The toaster popped, and he set to slathering the perfectly browned bread with jelly found in the fridge. His backside kept the beat. Finished, he licked the knife clean and popped it back into the jar.
“Hey, that’s my jam!” came a distressed cry from the kitchen doorway.
Jack sipped his namesake, then turned up the cheap hotel glassware, draining the contents in a gulp before resting the glass atop his tupperware.
He chuckled at the little stack of plastic bowls. He had meal prepped for this trip with all the good intentions of a habitual dieter. Then the business went bad, and the diet with it. The healthy habits landed in the trash can, while he landed in all the local dives eating slop and drinking worse.
He poured another drink as he packed. There’s always next week, he thought. I’ll do better then.
Rose pressed in the last bit of stuffing, stitched the final seam, and began to focus on the details.
Cute buttons for eyes, black thread stitched just right for mouth and nose, and most important, the hair. Long, luxurious curls of black that tumbled from head to waste completed the work.
Everything was just right. Perfect.
She lay the doll atop a pillow and turned her full attention to the pin cushion. She selected a long silver prick with delicate fingers, and pressed it through the doll’s chest and into the pillow below.
“Sure did. Got inside just in time too,” Pinkey said peeking out the window. “Hate to think what would have happened…” She shook her head.

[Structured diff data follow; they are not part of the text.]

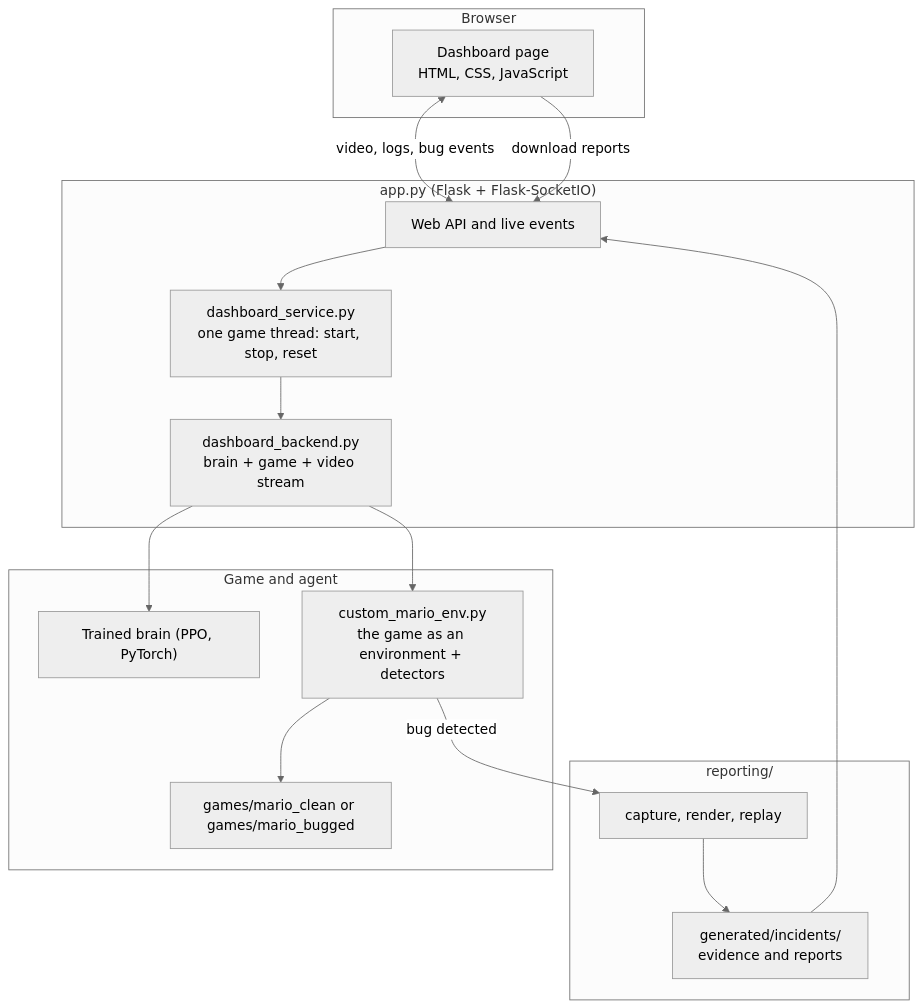
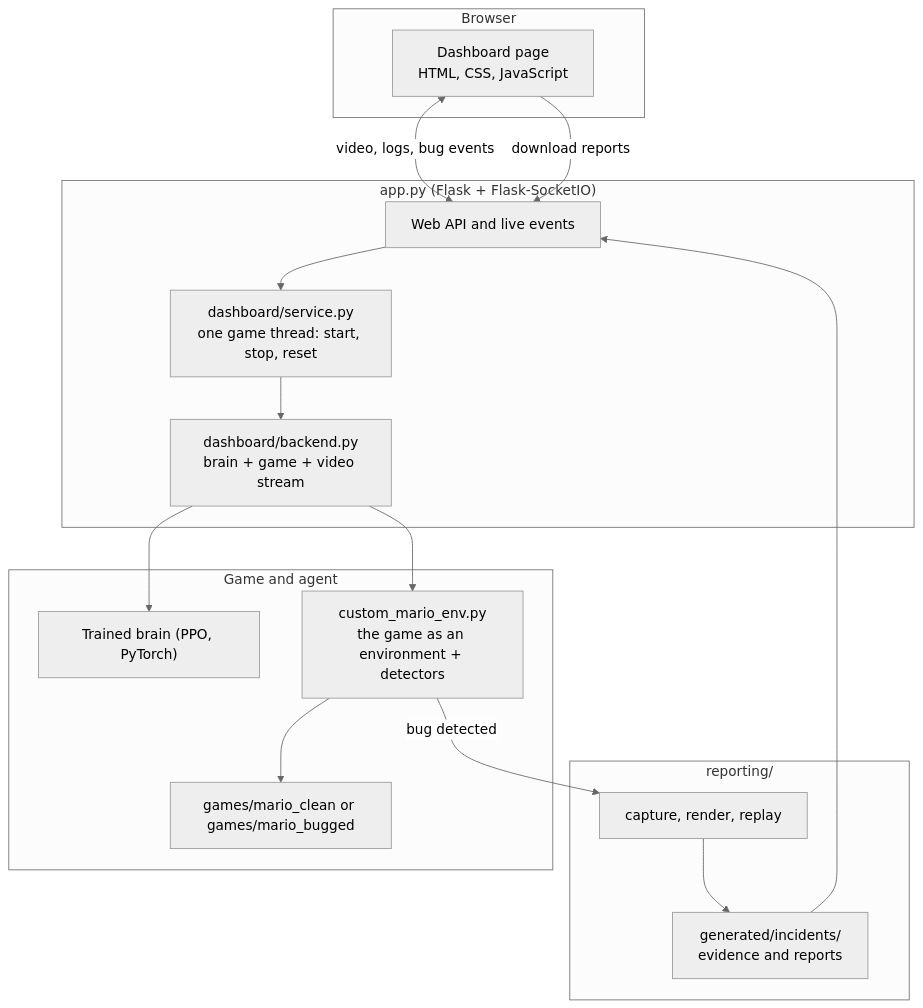
Before and after one commit to TanmaySingh2711/glitch_hunter_project: the diagram in README.md, drawn with Mermaid (neutral theme). The commit also changed other lines of this file and 65 other files, not shown here.

````diff
--- a/README.md
+++ b/README.md
@@ -136,27 +136,27 @@
 ```mermaid
 flowchart TD
     subgraph Browser
         UI["Dashboard page<br/>HTML, CSS, JavaScript"]
     end
     subgraph Server["app.py (Flask + Flask-SocketIO)"]
         API["Web API and live events"]
-        SVC["dashboard_service.py<br/>one game thread: start, stop, reset"]
-        BACK["dashboard_backend.py<br/>brain + game + video stream"]
+        SVC["dashboard/service.py<br/>one game thread: start, stop, reset"]
+        BACK["dashboard/backend.py<br/>brain + game + video stream"]
     end
     subgraph Game["Game and agent"]
         ENV["custom_mario_env.py<br/>the game as an environment + detectors"]
         VAR["games/mario_clean or games/mario_bugged"]
         BRAIN["Trained brain (PPO, PyTorch)"]
     end
     subgraph Reporting["reporting/"]
         PIPE["capture, render, replay"]
         STORE["generated/incidents/<br/>evidence and reports"]
     end
     UI <-->|video, logs, bug events| API
     UI -->|download reports| API
     API --> SVC --> BACK
     BACK --> BRAIN
     BACK --> ENV --> VAR
     ENV -->|bug detected| PIPE --> STORE
     STORE --> API
 ```
````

Gray stepped out amid the destruction unafraid, spotting the wolf laid by the street recovering from all the huffing and puffing. “Yep, you’d think they’d learn after all these years. This old brick held up for my Great Grandhog, and it’s still strong as anything.” He patted an appreciative hoof on the brick and squealed laughter.
“One day little piggies,” croaked the wolf. “I’ll get you one day.”
So this is retirement, Frank thought., his tools scattered before him.
He had dreamed of retirement for years and all the things that he would no longer have to do once that time came. Banish early mornings and the workday for starters. Retirement meant relaxing, or so he thought. But here he was, up since the crack of dawn, working on this… thing. And when this is done, there’ll be another thing waiting.
Who knew honey-do lists grew at the speed of light?
“I’ll never catch up,” he grumbled. “I’ll have to go back to work to rest from retirement.”